Individuals who are either thinking about becoming social workers, are currently getting their degree, or are already professionals will need to understand some of the patterns and processes involved in response. Here are some useful facts and matters of note to consider:
- Timelines: The National Association of Social Workers breaks the responsibilities of professionals down into four segments based on timing. This begins with the preemptive measures taken before the event takes place, during the harshest moments, the immediate fallout, and the long-term aspects of recovery and healing.
- Wide-reaching impacts: The Social Work Policy Institute stated that events such as the Oklahoma City Bombing and World Trade Center terrorist attacks had mental health impacts thousands of miles from where they occurred. This presents unique challenges to social workers as a result of what the institute calls “vicarious stress,” which are highly common in violent, cataclysmic events caused by unnatural forces.
- Methodologies of assistance: The National Institutes of Health published guidance regarding social work methodologies in the wake of a disaster. These can include the creation of policy structures to support efforts of social work entities, integration of the plans into the disaster recovery framework and community-based intervention that leverages strong ties in the area while trying to bring it back to a state of normalcy.
As is the case with virtually any social work activities, communities and individuals will be reliant upon these professionals to mentally heal from the trauma of major natural and manmade events. This means that certain social workers need to have a strong background in psychology education and community development, as well as specialization in disaster response and PTSD treatment.
“It takes a village”
A report from Raquel Cohen published in the World Psychiatric Association Journal argued that social workers are certainly going to play the most central role in supporting communities after a disaster, but they are not the only ones. Rather, other types of caregivers within the community and paraprofessional workers – especially in rural communities – will also be critical to a full, lasting recovery.
In this regard, there are many concerns such as burnout among caregivers, paraprofessionals, private sector individuals, and social workers themselves. So, social workers who are capable of empowering and supporting the community, effectively creating a system and structure that is somewhat self-sustaining, might be the most successful in their efforts to support the individuals therein.
As such, in addition to the wide range of skills, knowledge, and passions that social workers must possess when they are involved in these situations, they need to be exceptional communicators, leaders, and orchestrators. By creatively and intelligently developing a strategy that brings the community together rather than separating individuals in accordance with their stress levels or trauma, the inhabitants will tend to be better-positioned to heal in a lasting fashion.
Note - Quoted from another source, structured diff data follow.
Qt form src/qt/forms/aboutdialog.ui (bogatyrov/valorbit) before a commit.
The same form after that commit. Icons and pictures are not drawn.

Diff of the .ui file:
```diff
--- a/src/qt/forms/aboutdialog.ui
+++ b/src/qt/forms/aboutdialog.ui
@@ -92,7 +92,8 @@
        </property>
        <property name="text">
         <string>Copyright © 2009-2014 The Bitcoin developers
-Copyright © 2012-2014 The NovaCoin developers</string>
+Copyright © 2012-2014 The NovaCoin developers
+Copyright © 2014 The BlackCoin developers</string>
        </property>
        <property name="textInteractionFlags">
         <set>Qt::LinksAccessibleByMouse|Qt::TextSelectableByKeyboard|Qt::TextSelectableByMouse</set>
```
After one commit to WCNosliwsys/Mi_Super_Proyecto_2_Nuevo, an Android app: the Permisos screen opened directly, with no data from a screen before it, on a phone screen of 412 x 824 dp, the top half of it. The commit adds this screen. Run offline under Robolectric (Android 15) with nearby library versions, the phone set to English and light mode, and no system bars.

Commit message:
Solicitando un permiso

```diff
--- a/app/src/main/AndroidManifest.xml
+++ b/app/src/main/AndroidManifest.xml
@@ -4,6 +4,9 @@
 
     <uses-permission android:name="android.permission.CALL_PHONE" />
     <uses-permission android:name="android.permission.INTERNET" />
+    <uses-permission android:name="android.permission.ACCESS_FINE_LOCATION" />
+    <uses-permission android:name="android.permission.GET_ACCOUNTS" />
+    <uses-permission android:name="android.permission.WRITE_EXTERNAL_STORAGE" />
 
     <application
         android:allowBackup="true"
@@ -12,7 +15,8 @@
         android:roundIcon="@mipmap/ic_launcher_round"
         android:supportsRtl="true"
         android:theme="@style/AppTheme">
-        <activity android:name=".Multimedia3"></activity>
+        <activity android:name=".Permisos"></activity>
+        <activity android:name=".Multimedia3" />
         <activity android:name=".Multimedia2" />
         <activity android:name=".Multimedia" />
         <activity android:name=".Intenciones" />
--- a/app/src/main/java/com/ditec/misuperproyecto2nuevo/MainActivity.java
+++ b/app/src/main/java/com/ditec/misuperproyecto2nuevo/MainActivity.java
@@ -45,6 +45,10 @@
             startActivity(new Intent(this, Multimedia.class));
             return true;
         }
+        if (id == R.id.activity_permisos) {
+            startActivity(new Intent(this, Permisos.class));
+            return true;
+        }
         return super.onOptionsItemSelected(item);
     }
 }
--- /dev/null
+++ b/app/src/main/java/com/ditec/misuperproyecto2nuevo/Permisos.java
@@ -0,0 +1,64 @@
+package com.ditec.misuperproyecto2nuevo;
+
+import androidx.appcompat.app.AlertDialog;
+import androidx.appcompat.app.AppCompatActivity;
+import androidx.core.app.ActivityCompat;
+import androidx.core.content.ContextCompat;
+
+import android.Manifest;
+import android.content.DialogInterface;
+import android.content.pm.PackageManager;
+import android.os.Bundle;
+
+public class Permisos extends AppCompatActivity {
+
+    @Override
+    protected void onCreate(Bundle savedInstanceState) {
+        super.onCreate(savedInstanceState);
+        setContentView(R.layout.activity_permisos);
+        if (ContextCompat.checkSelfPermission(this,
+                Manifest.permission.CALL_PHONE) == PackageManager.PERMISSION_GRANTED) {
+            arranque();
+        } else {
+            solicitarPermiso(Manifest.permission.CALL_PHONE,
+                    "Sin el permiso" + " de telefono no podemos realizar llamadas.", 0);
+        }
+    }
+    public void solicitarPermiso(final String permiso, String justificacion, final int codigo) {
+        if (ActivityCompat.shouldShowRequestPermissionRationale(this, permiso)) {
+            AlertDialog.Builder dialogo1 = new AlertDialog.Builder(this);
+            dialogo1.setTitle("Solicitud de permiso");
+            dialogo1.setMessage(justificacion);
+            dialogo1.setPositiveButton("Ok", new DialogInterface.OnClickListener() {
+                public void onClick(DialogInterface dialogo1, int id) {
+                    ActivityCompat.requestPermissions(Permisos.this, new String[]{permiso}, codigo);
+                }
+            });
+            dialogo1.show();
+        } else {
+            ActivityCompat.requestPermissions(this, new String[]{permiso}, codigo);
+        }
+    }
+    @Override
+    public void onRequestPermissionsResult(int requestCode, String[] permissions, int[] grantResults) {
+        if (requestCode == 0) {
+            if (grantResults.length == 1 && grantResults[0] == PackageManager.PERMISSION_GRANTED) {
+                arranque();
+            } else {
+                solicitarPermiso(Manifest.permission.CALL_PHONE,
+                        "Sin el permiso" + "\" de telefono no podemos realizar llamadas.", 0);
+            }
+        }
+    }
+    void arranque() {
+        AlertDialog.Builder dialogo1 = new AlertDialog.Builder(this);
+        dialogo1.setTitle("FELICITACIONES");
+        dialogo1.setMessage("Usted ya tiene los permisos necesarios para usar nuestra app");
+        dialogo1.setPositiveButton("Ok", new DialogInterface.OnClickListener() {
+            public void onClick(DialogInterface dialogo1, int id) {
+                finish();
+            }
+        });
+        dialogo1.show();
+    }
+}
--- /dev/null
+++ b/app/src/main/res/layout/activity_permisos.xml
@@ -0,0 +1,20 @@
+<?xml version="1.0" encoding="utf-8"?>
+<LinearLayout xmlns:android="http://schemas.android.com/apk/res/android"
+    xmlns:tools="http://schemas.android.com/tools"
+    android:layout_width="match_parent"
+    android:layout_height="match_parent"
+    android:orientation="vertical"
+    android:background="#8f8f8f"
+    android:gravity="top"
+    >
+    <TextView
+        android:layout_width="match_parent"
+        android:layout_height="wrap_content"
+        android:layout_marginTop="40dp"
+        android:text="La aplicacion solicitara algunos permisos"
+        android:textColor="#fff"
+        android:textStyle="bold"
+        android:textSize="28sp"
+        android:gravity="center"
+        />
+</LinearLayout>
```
All of the above research shows why those interested in social work need to complete thorough, extensive and top-notch education during their undergraduate and post-graduate years. Choosing the right school for this will also have a positive impact on the careers and success rates of social workers down the line.